Confronting the Modern Era
Confront Home 10 Basket Weaving Confront Home 09 Middle Class Confront Home 08 Wealthy Family Confront Home 07 Cotton Field Confront Home 06 Chattanooga Confront Home 05 Morris Toen Confront Home 04 3 Miners Confront Home 03 Tenn Conf Vet Confront Home 01 Poor House Confront Home 02 Modern Housing

Confronting the Modern Era

The period from 1877 to 1929 marks a time of great change in Tennessee. 

During this time, Tennesseans witnessed increases in industrial manufacturing and modernization of agriculture. Because of this unprecedented expansion of business, population, and industry, historians sometimes call this era “The Gilded Age.”

After the Civil War, businessmen from across the country promoted new money-making ventures in the South.

They were promised that state governments, although desperate for tax income, would keep business taxes low and not pass restrictive labor laws. Laborers, who needed money after the devastation of the war, would work for low wages.

In turn, business and industry would make large donations to politicians in order to keep the relationship working. 

However, not all Tennesseans were satisfied with this practice. Some Tennessee farmers protested low prices by joining Populist political movements. At the same time, industrial workers fought low wages and poor working conditions by striking or attempting to join unions

During this period, white supremacy became more institutionalized with the passage of Jim Crow laws and segregation. African Americans were adversely affected by both laws and a restrictive social environment.

However, this period also includes reforms in an effort to improve people’s lives. Some Tennesseans worked to improve the state by developing public services, addressing social problems, and protesting inequality. The political and social reforms of this era improved many of the state’s institutions as well as the private lives of its citizens.  

In spite of these changes, many aspects of Tennessee remained the same. Tennesseans continued to express their heritage and pride through the arts. Religion also emphasized traditional values and practices. This relationship between change and tradition helped define Tennessee conflict during the late 1800s and early 1900s.


Teacher's Page

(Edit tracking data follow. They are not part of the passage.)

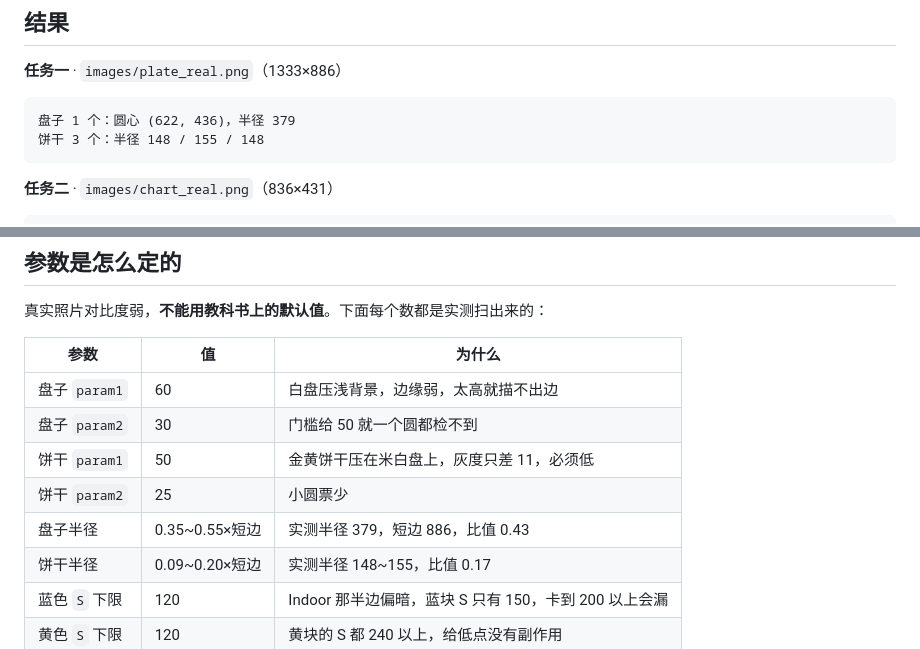
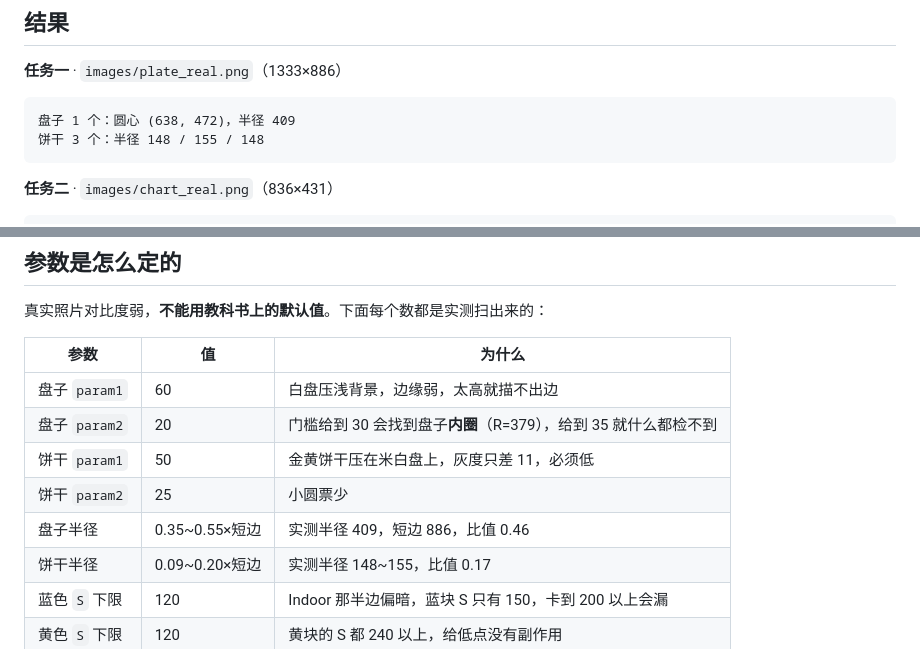
Before and after one commit to LXJing27/vision-task-01, a Markdown page: README.md, 2 parts joined by grey strips. Rendered like a GitHub page.

````diff
--- a/README.md
+++ b/README.md
@@ -8,7 +8,7 @@ Python 3.13 + OpenCV 4.11 + VS Code。
 **任务一** · `images/plate_real.png`（1333×886）
 
 ```
-盘子 1 个：圆心 (622, 436)，半径 379
+盘子 1 个：圆心 (638, 472)，半径 409
 饼干 3 个：半径 148 / 155 / 148
 ```
 
@@ -37,10 +37,10 @@ python task1_hough_circle.py --no-show   # 不弹窗，只输出结果图
 | 参数 | 值 | 为什么 |
 |---|---|---|
 | 盘子 `param1` | 60 | 白盘压浅背景，边缘弱，太高就描不出边 |
-| 盘子 `param2` | 30 | 门槛给 50 就一个圆都检不到 |
+| 盘子 `param2` | 20 | 门槛给到 30 会找到盘子**内圈**（R=379），给到 35 就什么都检不到 |
 | 饼干 `param1` | 50 | 金黄饼干压在米白盘上，灰度只差 11，必须低 |
 | 饼干 `param2` | 25 | 小圆票少 |
-| 盘子半径 | 0.35~0.55×短边 | 实测半径 379，短边 886，比值 0.43 |
+| 盘子半径 | 0.35~0.55×短边 | 实测半径 409，短边 886，比值 0.46 |
 | 饼干半径 | 0.09~0.20×短边 | 实测半径 148~155，比值 0.17 |
 | 蓝色 `S` 下限 | 120 | Indoor 那半边偏暗，蓝块 S 只有 150，卡到 200 以上会漏 |
 | 黄色 `S` 下限 | 120 | 黄块的 S 都 240 以上，给低点没有副作用 |
````
Also changed, not shown: docs/学习过程.md (+84 -33 lines), results/task1_result.png, 5 other files.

Picture Credits:
  • Photograph showing poor housing. These homes belonged to poor African Americans who lived in Chattanooga. This picture was created in 1899 and part of the W.E. B. Du Bois photograph collection displayed at the 1900 Paris World’s Fair Exhibition. It shows a child standing on a porch and another standing nearby. Railroad tracks located close to the houses can also be seen. Library of Congress.
  • Photograph showing modern housing. This photo was taken in 1910 in downtown Nashville. It shows two brownstone town homes. A girl and a man can be seen standing in the doorway. Tennessee State Library and Archives.
  • Photograph showing five Confederate Tennessee Confederate veterans. This photo was taken at a reunion sometime before 1933. Tennessee State Library and Archive.
  • Photograph showing three miners dressed in work clothes and holding mining equipment. This photograph was taken sometime between the 1880s and the 1920s. Tennessee State Library and Archive.
  • Photograph of downtown Morristown, Tennessee. This photo was taken in 1915. It shows numerous people on Main Street before it was paved. Electric poles can be seen along with automobiles and carriages. Hamblen County Archives.
  • Photograph of downtown Chattanooga. This photo was taken in 1909. It shows numerous people on Market Street. A streetcar, automobile and several businesses can also be seen. Chattanooga-Hamilton County Bicentennial Archives.
  • Photograph of a cotton field. This photo was first published in 1903 the book, Sketch book of Livingstone College and East Tennessee Industrial School, Salisbury, N.C. It shows several African Americans picking cotton in the back of Dodge Hall. New York Public Library.
  • Photograph of a wealthy family. This photo was taken in the Knoxville probably sometime before 1930. It features a well dressed mother and son. McGhee Family Collection.
  • Photograph of a middle class family. This photo was taken in 1915. It shows two parents and their four children. Tennessee State Museum Collection.
  • Photograph showing women basket weaving. This photo shows Mrs. J. C. Rogers and her daughter Agnes making honeysuckle baskets. Tennessee State Library and Archives.

Any views, findings, conclusions, or recommendations expressed in this web site do not necessarily reflect those of the National Endowment for the Humanities.

   Confronting the Modern Era >> 

Sponsored by: National Endowment for the Humanities
Website developed and maintained by: The Tennessee State Museum.
Contact us:
Web Design and Hosting by: Icglink

: :